Category: Cat
Q.Chester is a neutered male cat. In 2001 my vet did a “manual extirpation of bowel impaction” and removed stool that was nine inches long and over two inches in dimeter. He was put on Laxatone and psyllium seed to soften the stool. In 2002, another impacted bowel with manual extirpation. This time he was put on Lactulose and Cisapride. The vet has said it would be too dangerous to do any more manual expirpations and I would like to avoid mega colon surgery due both to cost and potential damage to Chester. Any suggestions?


A.This does sound like mega colon and the only thing I’ve seen work effectively for this condition is surgery. In the cases I’ve seen (which were all referred to the same surgeon), the result was very rewarding. You could try to find an acupuncturist who has been successful in getting return to function but this may be easier said than done. I had one cat who we supplemented with many different herbs, including slippery elm. Although the cat initially responded, eventually he underwent mega colon surgery and the guardian was ecstatic with the outcome. If you really don’t want to do the surgery, you could add in BHI’s Constipation and Intestine homeopathic formulas. Heel’s Colon suis could be rewarding, however, this may be difficult to find.

Category: Cat
Q.Can a brain tumor cause aggressive behavior in cats? We have a five-year-old neutered male who can no longer be in the same room with our other two cats without screaming and fighting them. He was very loving when younger, but his personality has changed and he has become very aggressive. Our vet checked him over and found nothing wrong, except that one kidney was a bit compromised. I read that brain tumors can cause this problem, but the vet doesn’t seem to take it seriously and I want a second opinion.


A.I have seen aggression as a sign associated with confirmed brain tumors over the years but would never use it as a symptom to confirm or be definitive for the presence of a tumor. Aggression is much more common than brain tumors and there are many other causes. My advice would be to consult with a veterinary neurologist.

Category: Cat
Q.After my 12-year-old cat, Yoda, was diagnosed with asthma, my vet gave him steroid shots but they only made him miserable. I read your book and took him for acupuncture, which did not help. I tried giving him fish oil in his food, but he wouldn’t eat it. I feed him a good brand of grain-free food (the only one he will eat) and he still coughs. His coat looks good and shiny, and he sometimes has a little discharge from his eyes. Otherwise he looks okay. Sometime, he’ll go weeks without coughing, but last week he started coughing a couple times a day, usually when he’s relaxed, not when he’s playing. Your book mentions hydrocortisone, but isn’t that more for itchy skin? Is there anything I could give him to ease his coughing?
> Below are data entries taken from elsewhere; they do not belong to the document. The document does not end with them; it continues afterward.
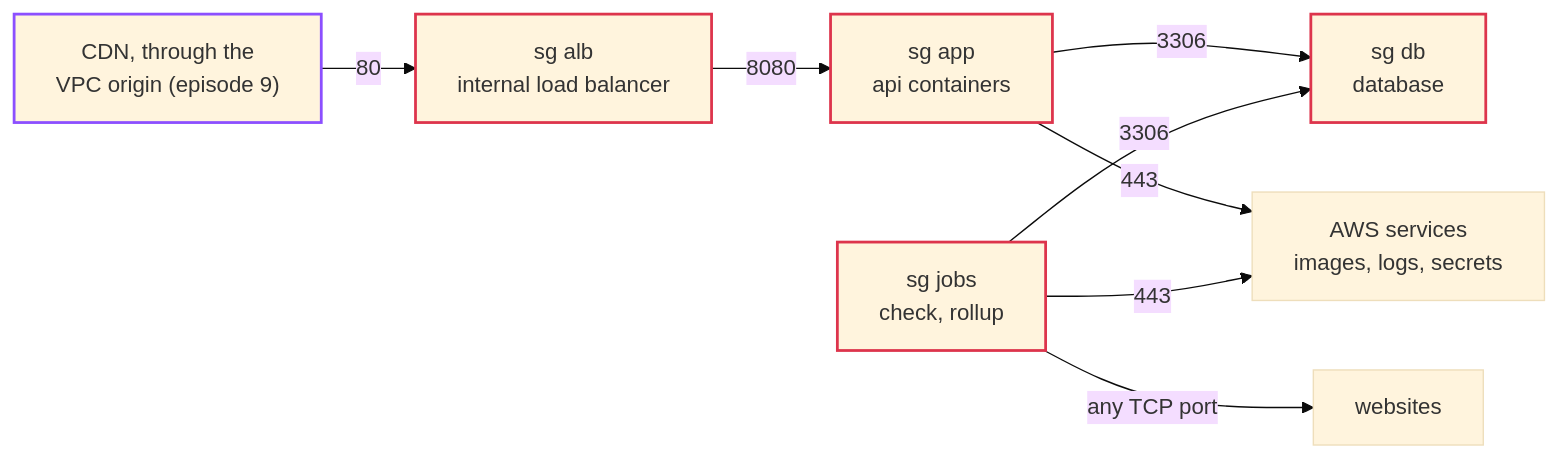
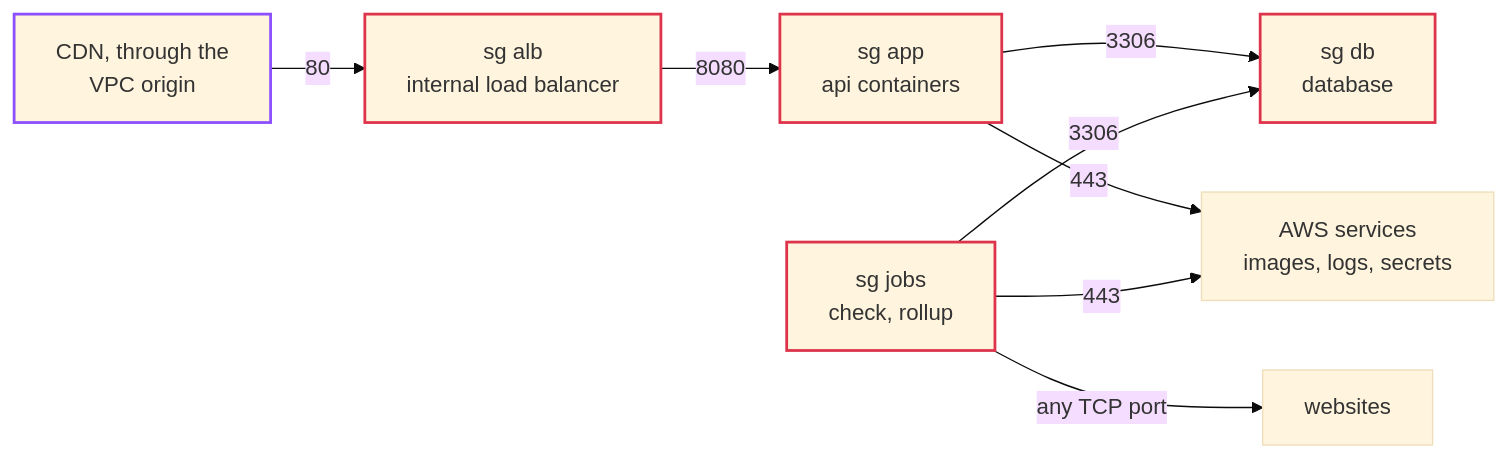
One commit to shadreza/aws-three-tier-cloud-ref-architecture changed the second of 2 diagrams in docs/storybook/05-network.md. Above: the diagram before and after it, drawn with Mermaid (base theme). The commit also changed other lines of this file and 23 other files, not shown here.

````diff
--- a/docs/storybook/05-network.md
+++ b/docs/storybook/05-network.md
@@ -209,14 +109,14 @@
 ```mermaid
 flowchart LR
-    cf["CDN, through the<br/>VPC origin (episode 9)"] -- "80" --> alb["sg alb<br/>internal load balancer"]
+    cf["CDN, through the<br/>VPC origin"] -- "80" --> alb["sg alb<br/>internal load balancer"]
     alb -- "8080" --> app["sg app<br/>api containers"]
     app -- "3306" --> db["sg db<br/>database"]
     jobs["sg jobs<br/>check, rollup"] -- "3306" --> db
     jobs -- "any TCP port" --> web["websites"]
     app -- "443" --> aws["AWS services<br/>images, logs, secrets"]
     jobs -- "443" --> aws
     classDef network stroke:#8C4FFF,stroke-width:2px
     classDef security stroke:#DD344C,stroke-width:2px
     class cf network
     class alb,app,jobs,db security
 ```
````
A.The hydrocortisone mentioned is naturally derived from soy, but it’s still classed as a drug and you would need to obtain it through a veterinarian. Like any cortisone, it can be used for almost any inflammatory or allergy based condition and has fewer side effects than the synthetic varieties. Asthma would be covered in this category and I have used it successfully many times for this problem; I would, however, stop using it if it didn’t give a positive response. I also like using BHI’s Asthma, sometimes in combination with their Cough and/or Bronchitis remedies. I have also had fairly good success using Seven Forest’s herbal Pinellia formula.

Category: Cat
Q.A little while ago, my ten-year-old DSH cat had a really watery eye. I thought he had something in it because of all the watering and the fact that he was keeping it half closed. The third eyelid was slightly across at times, and there was a faint bit of pinkness in the white part. I was prepared to call the vet next day, but the eye cleared up overnight. I thought nothing more of it until five days later, when the same problem appeared in the opposite eye. Again, it cleared up in 24 hours. He had no other symptoms, and is active and eating well. It was ragweed season at the time, plus very dry and dusty because of drought; could it have been an allergic reaction to dust and/or pollen?


A.Yes, it could have been allergies. Without a direct examination, though, that’s only a guess. If the problem recurs again, I would have a veterinarian check it out.

Category: Cat